  70. Powles TJ, Howell A, Evans DG, McCloskey EV, Ashley S, Greenhalgh R, Affen J, Flook LA, Tidy A. Red clover isoflavones are safe and well tolerated in women with a family history of breast cancer. Menopause Int. 2008 Mar;14(1):6-12.
  71. Rakel: Integrative Medicine. 2nd ed. Philadelphia, PA: Elsevier Saunders; 2007.
  72. Stephens FO. Phytoestrogens and prostate cancer: possible preventive role. MJA. 1997;167:138-140.
  73. Tripathi A, Singh SP, Raju KS, Wahajuddin, Gayen JR. Effect of Red Clover on CYP Expression: An Investigation of Herb-Drug Interaction at Molecular Level. Indian J Pharm Sci. 2014;76(3):261-6.
  74. Umland EM. Treatment strategies for reducing the burden of menopause-associated vasomotor symptoms. J Manag Care Pharm. 2008 Apr;14(3 Suppl):14-19. Review.
  75. Woodside JV, Campbell MJ. Isoflavones and breast cancer. Journal of the British Menopause Society. 2001;Supplement S1:17-21.
  76. Wuttke W, Rimoldi G, Christoffel J, Seidlova-Wuttke D. Plant extracts for the treatment of menopausal women: Safe? Maturitas. 2006 Nov 1;55 Suppl 1:S92-S100. Epub 2006 Aug 8.
  77. Zava DT, Dollbaum CM, Blen M. Estrogen and progestin bioactivity of foods, herbs, and spices. Proc Soc Exp Biol Med. 1998;217(3):369-378.

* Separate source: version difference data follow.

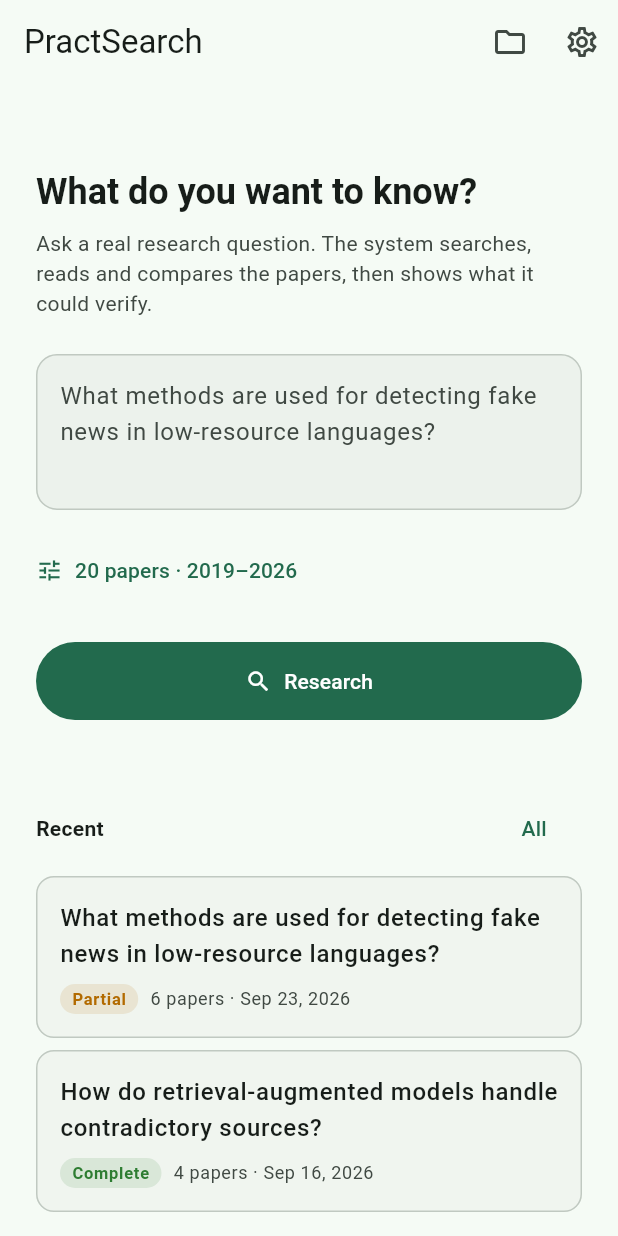
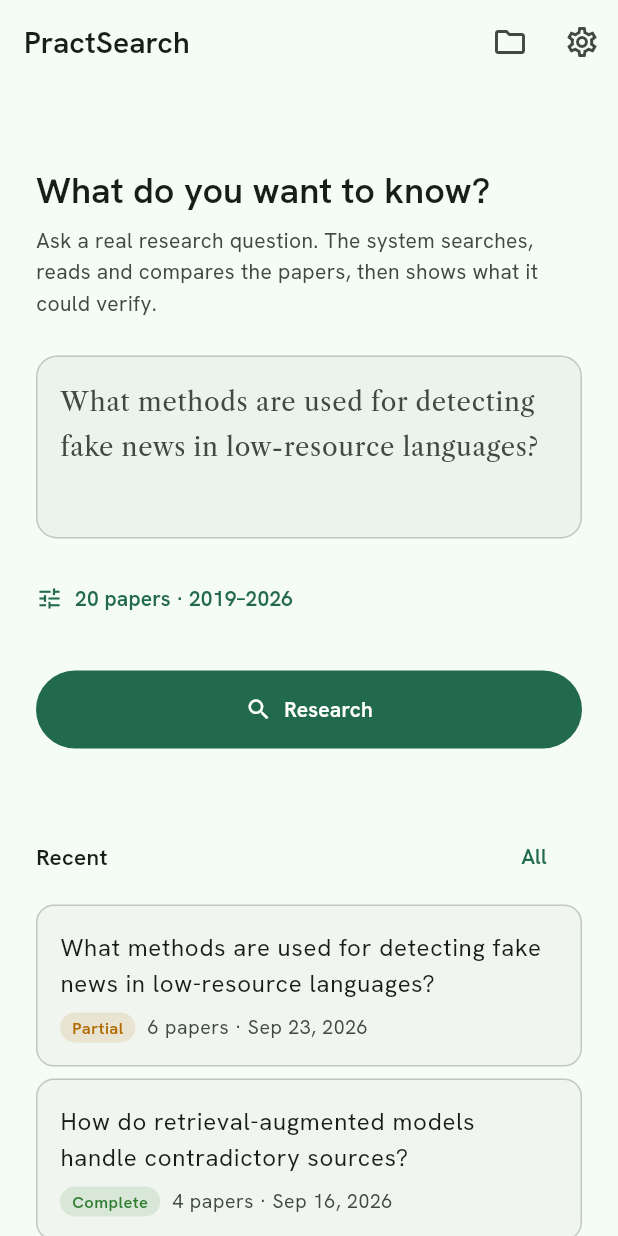
Before and after one commit to Ali-Flutter-1/researchproject, a Flutter app: the screen it shows after launch, on a phone screen of 412 x 824 dp. Run offline on Flutter 3.47's test engine with Material 3 defaults, Android fonts, the phone set to English and light mode, and no system bars; our stand-ins replace equatable, flutter_riverpod, go_router.

Commit message:
Use bundled Hanken Grotesk and Libre Caslon Text
Both are variable fonts, so AppTypography sets fontVariations alongside
fontWeight — declaring weights in pubspec alone reaches only the default
400 master and lets the rasteriser fake the rest.

Sans carries UI chrome; the serif is reserved for sustained reading: the
synthesis paragraphs, quoted source passages, and the question field.

Co-Authored-By: Claude Opus 5 (1M context) <noreply@anthropic.com>

```diff
--- a/lib/core/theme/app_theme.dart
+++ b/lib/core/theme/app_theme.dart
@@ -1,5 +1,6 @@
 import 'package:flutter/material.dart';
 import 'app_colors.dart';
+import 'app_typography.dart';
 
 abstract final class AppTheme {
   static ThemeData light() => _base(Brightness.light);
@@ -13,6 +14,11 @@ abstract final class AppTheme {
     return ThemeData(
       useMaterial3: true,
       colorScheme: scheme,
+      fontFamily: AppFonts.sans,
+      textTheme: AppTypography.textTheme().apply(
+        bodyColor: scheme.onSurface,
+        displayColor: scheme.onSurface,
+      ),
       scaffoldBackgroundColor: scheme.surface,
       appBarTheme: AppBarTheme(
         backgroundColor: scheme.surface,
--- /dev/null
+++ b/lib/core/theme/app_typography.dart
@@ -0,0 +1,109 @@
+import 'package:flutter/material.dart';
+
+/// Both bundled fonts are variable (Hanken Grotesk wght 100–900, Libre Caslon
+/// Text wght 400–700). Declaring weights in pubspec is not enough: Flutter
+/// reaches an interpolated instance only when the TextStyle carries a matching
+/// [FontVariation]. Setting `fontWeight` alone gets you the default 400 master,
+/// sometimes faux-bolded by the rasteriser — which looks subtly wrong and is
+/// hard to diagnose later.
+///
+/// So every style here sets both: `fontWeight` (for Flutter's own layout and
+/// for accessibility bold-text) and `fontVariations` (for the actual shape).
+abstract final class AppFonts {
+  /// UI chrome — labels, buttons, titles, metadata.
+  static const sans = 'HankenGrotesk';
+
+  /// Sustained reading — the synthesis and source passages. A serif at
+  /// reading sizes measurably eases long-form reading, and this app asks
+  /// researchers to read paragraphs, not scan a dashboard.
+  static const serif = 'LibreCaslonText';
+
+  static const _sansMin = 100.0;
+  static const _sansMax = 900.0;
+  static const _serifMin = 400.0;
+  static const _serifMax = 700.0;
+}
+
+/// Builds a style on the UI sans, clamping the weight to the axis range.
+TextStyle sansStyle({
+  double size = 14,
+  double weight = 400,
+  double? height,
+  double? letterSpacing,
+  Color? color,
+  FontStyle? fontStyle,
+}) {
+  final w = weight.clamp(AppFonts._sansMin, AppFonts._sansMax);
+  return TextStyle(
+    fontFamily: AppFonts.sans,
+    fontSize: size,
+    height: height,
+    letterSpacing: letterSpacing,
+    color: color,
+    fontStyle: fontStyle,
+    fontWeight: _nearestWeight(w),
+    fontVariations: [FontVariation('wght', w)],
+  );
+}
+
+/// Builds a style on the reading serif.
+TextStyle serifStyle({
+  double size = 16,
+  double weight = 400,
+  double? height,
+  double? letterSpacing,
+  Color? color,
+  FontStyle? fontStyle,
+}) {
+  final w = weight.clamp(AppFonts._serifMin, AppFonts._serifMax);
+  return TextStyle(
+    fontFamily: AppFonts.serif,
+    fontSize: size,
+    height: height,
+    letterSpacing: letterSpacing,
+    color: color,
+    fontStyle: fontStyle,
+    fontWeight: _nearestWeight(w),
+    fontVariations: [FontVariation('wght', w)],
+  );
+}
+
+/// Flutter still wants a discrete [FontWeight]; round to the nearest 100 so
+/// layout metrics and the variable axis agree.
+FontWeight _nearestWeight(double w) =>
+    FontWeight.values[((w / 100).round() - 1).clamp(0, 8)];
+
+/// The app's text scale. Sizes are deliberately few — a screen with nine
+/// distinct text sizes reads as noise.
+abstract final class AppTypography {
+  static TextTheme textTheme() => TextTheme(
+        // Display / headline — Ask screen prompt, page titles.
+        headlineLarge: sansStyle(size: 30, weight: 600, height: 1.2),
+        headlineSmall: sansStyle(size: 24, weight: 600, height: 1.25),
+
+        // Titles — card headings, paper titles, app bar.
+        titleLarge: sansStyle(size: 20, weight: 600, height: 1.3),
+        titleMedium: sansStyle(size: 17, weight: 600, height: 1.35),
+        titleSmall: sansStyle(size: 15, weight: 600, height: 1.4),
+
+        // Body — UI copy. Long-form reading overrides to the serif locally.
+        bodyLarge: sansStyle(size: 16, height: 1.5),
+        bodyMedium: sansStyle(size: 14, height: 1.5),
+        bodySmall: sansStyle(size: 13, height: 1.45),
+
+        // Labels — chips, metadata, buttons.
+        labelLarge: sansStyle(size: 14, weight: 600, letterSpacing: 0.1),
+        labelMedium: sansStyle(size: 12, weight: 600, letterSpacing: 0.2),
+        labelSmall: sansStyle(size: 11, weight: 600, letterSpacing: 0.3),
+      );
+
+  /// The synthesis paragraphs. Generous line height because this is the one
+  /// place a researcher reads several hundred words without stopping.
+  static TextStyle reading({Color? color}) =>
+      serifStyle(size: 17, height: 1.75, color: color);
+
+  /// A quoted source passage — same serif, slightly smaller, so the eye
+  /// recognises it as the paper's voice rather than the app's.
+  static TextStyle quotation({Color? color}) =>
+      serifStyle(size: 15.5, height: 1.65, color: color);
+}
--- a/lib/features/research/presentation/pages/ask_page.dart
+++ b/lib/features/research/presentation/pages/ask_page.dart
@@ -3,6 +3,7 @@ import 'package:flutter_riverpod/flutter_riverpod.dart';
 import 'package:go_router/go_router.dart';
 
 import '../../../../core/theme/app_colors.dart';
+import '../../../../core/theme/app_typography.dart';
 import '../../../../core/widgets/common.dart';
 import '../../domain/entities/research_run.dart';
 import '../providers/research_providers.dart';
@@ -75,6 +76,7 @@ class _AskPageState extends ConsumerState<AskPage> {
               const SizedBox(height: Insets.lg),
               TextField(
                 controller: _controller,
+                style: AppTypography.reading(color: context.colors.onSurface),
                 maxLines: 4,
                 minLines: 3,
                 textInputAction: TextInputAction.newline,
@@ -85,6 +87,9 @@ class _AskPageState extends ConsumerState<AskPage> {
                   hintText: 'What methods are used for detecting fake news in '
                       'low-resource languages?',
                   hintMaxLines: 2,
+                  hintStyle: AppTypography.reading(
+                    color: context.colors.onSurfaceVariant,
+                  ),
                   errorText: state.error,
                 ),
                 onSubmitted: (_) => _submit(),
--- a/lib/features/research/presentation/widgets/answer_tab.dart
+++ b/lib/features/research/presentation/widgets/answer_tab.dart
@@ -1,6 +1,7 @@
 import 'package:flutter/material.dart';
 
 import '../../../../core/theme/app_colors.dart';
+import '../../../../core/theme/app_typography.dart';
 import '../../../../core/widgets/common.dart';
 import '../../../../core/widgets/status_dot.dart';
 import '../../domain/entities/claim.dart';
@@ -101,7 +102,9 @@ class _CitedParagraph extends StatelessWidget {
 
     return SelectableText.rich(
       TextSpan(
-        style: context.text.bodyLarge?.copyWith(height: 1.7),
+        // The one place in the app a researcher reads several hundred
+        // uninterrupted words. Serif, generous leading.
+        style: AppTypography.reading(color: context.colors.onSurface),
         children: spans,
       ),
     );
@@ -181,7 +184,7 @@ class _NeedsChecking extends StatelessWidget {
                   children: [
                     StatusChip(claim.status),
                     const SizedBox(height: Insets.sm),
-                    Text(claim.text, style: context.text.bodyMedium),
+                    Text(claim.text, style: AppTypography.quotation()),
                     if (claim.note.isNotEmpty) ...[
                       const SizedBox(height: Insets.xs),
                       Text(
--- a/lib/features/research/presentation/widgets/evidence_sheet.dart
+++ b/lib/features/research/presentation/widgets/evidence_sheet.dart
@@ -2,6 +2,7 @@ import 'package:flutter/material.dart';
 import 'package:flutter_riverpod/flutter_riverpod.dart';
 
 import '../../../../core/theme/app_colors.dart';
+import '../../../../core/theme/app_typography.dart';
 import '../../../../core/widgets/status_dot.dart';
 import '../../domain/entities/claim.dart';
 import '../providers/research_providers.dart';
@@ -87,7 +88,10 @@ class EvidenceView extends ConsumerWidget {
                 ),
                 child: Text(
                   evidence.text,
-                  style: context.text.bodyMedium?.copyWith(height: 1.55),
+                  // Serif marks this as the paper speaking, not the app.
+                  style: AppTypography.quotation(
+                    color: context.colors.onSurface,
+                  ),
                 ),
               ),
               const SizedBox(height: Insets.md),
```
Also changed, not shown: pubspec.yaml (+14 -0 lines), assets/fonts/HankenGrotesk.ttf (added), assets/fonts/LibreCaslonText.ttf (added).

  78. Steven D. Ehrlich, NMD, Solutions Acupuncture, a private practice specializing in complementary and alternative medicine, Phoenix, AZ. Review provided by VeriMed Healthcare Network
  79.